The students of Syracuse University thank Dr. King for his opposition to the war in Vietnam. They encourage him to appear in New York City for the mobilization rally scheduled for April 15, 1967 outside the United Nations.
The article describes the terrorist actions occurring within the area of north Louisiana. An African American dentist by the name of C.O. Simpkins was one of the victims targeted due to his activism in Civil Rights. Due to Simpkins large presence within the movement, his house was bombed and burned down. This is just one example of the constant hatred and violence many African Americans had to go through to gain equality within the South.
Thelmore Cooper Trotman composes this poem entitled "Ill Take My Stand." The poem expresses the plight of the Negro struggle and the injustices of a case involving the rights of five Negros. Mr. Trotman elaborates on his personal health as he is of old age and explains his appreciation for Dr. King's organization.

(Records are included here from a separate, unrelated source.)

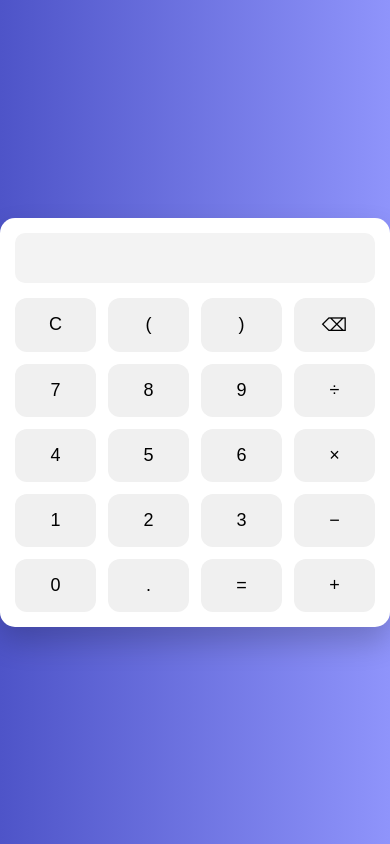
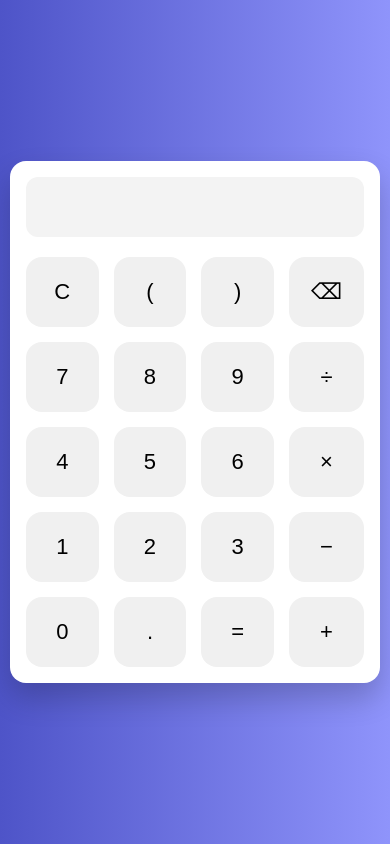
Before and after one commit to yuvrajsinghgit/sakuracalc, a plain HTML site: page index.html in a window 390 px wide. Drawn offline with Linux system fonts and the light colour scheme.

Commit message:
changed ios ui

```diff
--- a/style.css
+++ b/style.css
@@ -12,6 +12,7 @@
     display: flex;
     align-items: center;
     justify-content: center;
+    padding: 20px;
   }
 
   .calculator {
@@ -20,32 +21,32 @@
     border-radius: 20px;
     box-shadow: 0 15px 30px rgba(0, 0, 0, 0.2);
     width: 100%;
-    max-width: 400px;
+    max-width: 420px;
   }
 
   #display {
     width: 100%;
-    height: 60px;
-    font-size: 28px;
-    padding: 10px;
+    height: 70px;
+    font-size: 32px;
+    padding: 12px;
     text-align: right;
     border: none;
-    border-radius: 10px;
-    margin-bottom: 15px;
+    border-radius: 12px;
+    margin-bottom: 20px;
     background: #f3f3f3;
   }
 
   .buttons {
     display: grid;
     grid-template-columns: repeat(4, 1fr);
-    gap: 12px;
+    gap: 15px;
   }
 
   button {
-    padding: 20px;
-    font-size: 20px;
+    padding: 24px;
+    font-size: 24px;
     border: none;
-    border-radius: 12px;
+    border-radius: 16px;
     background-color: #f0f0f0;
     transition: 0.2s ease;
     cursor: pointer;
@@ -56,23 +57,27 @@
   }
 
   button:active {
-    transform: scale(0.95);
+    transform: scale(0.96);
   }
 
-  /* Responsive for very small screens */
-  @media (max-width: 400px) {
+  /* Mobile-specific adjustments */
+  @media (max-width: 430px) {
+    body {
+      padding: 10px;
+    }
+
     .calculator {
-      padding: 15px;
-      border-radius: 15px;
+      padding: 16px;
+      border-radius: 16px;
+    }
+
+    #display {
+      font-size: 28px;
+      height: 60px;
     }
 
     button {
-      padding: 16px;
-      font-size: 18px;
-    }
-
-    #display {
-      font-size: 24px;
-      height: 50px;
+      padding: 22px;
+      font-size: 22px;
     }
   }
```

Vilna Torres writes a letter of condolence to Mrs. King after Dr. King's assassination.
This flyer, issued by the National Mobilization Committee to End the War in Vietnam, advertises to New Yorkers to head to D.C. for an anti-war demonstration on October 21st and 22nd. Calling for citizens to 'Confront the Warmakers in Washington,' this flyer features a young boy with a sign reading "Lyndon - I'm too young to die."
This newsletter, Volume I Number 4, is published by Henry and Sue Bass of Atlanta. They write about the Atlanta Peace Parade, an anti-Vietnam protest to take place on August 6, 1967. The Atlanta Peace Parade would become the south's first major peace parade, about which the Basses write President Johnson was worried, calling for counter-demonstrations.
This note is to request Dr. King's signature on a contract with Oncken for german language edition of Stride Toward Freedom.
Tetsuo Kohmoto, president of the Shinkyo Shuppansha Protestant Publishing Company, writes Dr. King regarding the Japanese edition of "Strength to Love." Kuhmoto requests a preface or message for the book and thanks Dr. King in advance for his kindness.
A seminar will be held in New York concerning the Christian and Jewish perspectives on the "meaning of Israel in the wake of the recent Mid-East crisis." The newsletter also states who will speak and what qualifications they posses.
Wyatt Tee Walker writes a letter to Attorney General Eugene Cook to clarify their previous conversation. Mr. Walker addresses multiple issues that were misunderstood. He then encourages Attorney General Cook to provide his office with a list of any questions and informs him that he is releasing the text of this letter to the news media.
"I've Been to the Mountaintop" is the last speech Dr. King delivered. A day after making this address at the Masonic Temple in Memphis, Tennessee, he was assassinated on the balcony of his hotel room. Dr. King spoke of faith, nonviolent protest and his support of the Memphis Sanitation Workers Strike. He urged both a march and a boycott against Memphis area businesses. Dr. King ended his speech by musing about his previous brush with death and other threats against him.
This is a sermon chapter and possible draft for Dr. King's book "Strength to Love." Dr. King writes from the perspective of Paul the Apostle. Through the words of King, Paul speaks to modern day American Christians and challenges them to uphold true Christian values. Paul notes the presence of economic, scientific, and technological development, yet questions the contradiction of social injustices in a society that seems so advanced.
Tom Talburt reports in this article that Dr. King urged President Johnson to create jobs and provide for the disadvantaged in order to prevent another summer of riots, such as the Los Angeles Watts Riots of 1965.
Dr. King receives an invitation from Jesse Jackson to help with a fundraising project for SCLC's Operation Breadbasket.
Dr. King acknowledges Mr. Andrews' commitment to racial justice and expresses gratitude for his encouraging letter. Dr. King states that the most important contribution to justice anyone can make is a "thorough examination" of one's own behavior.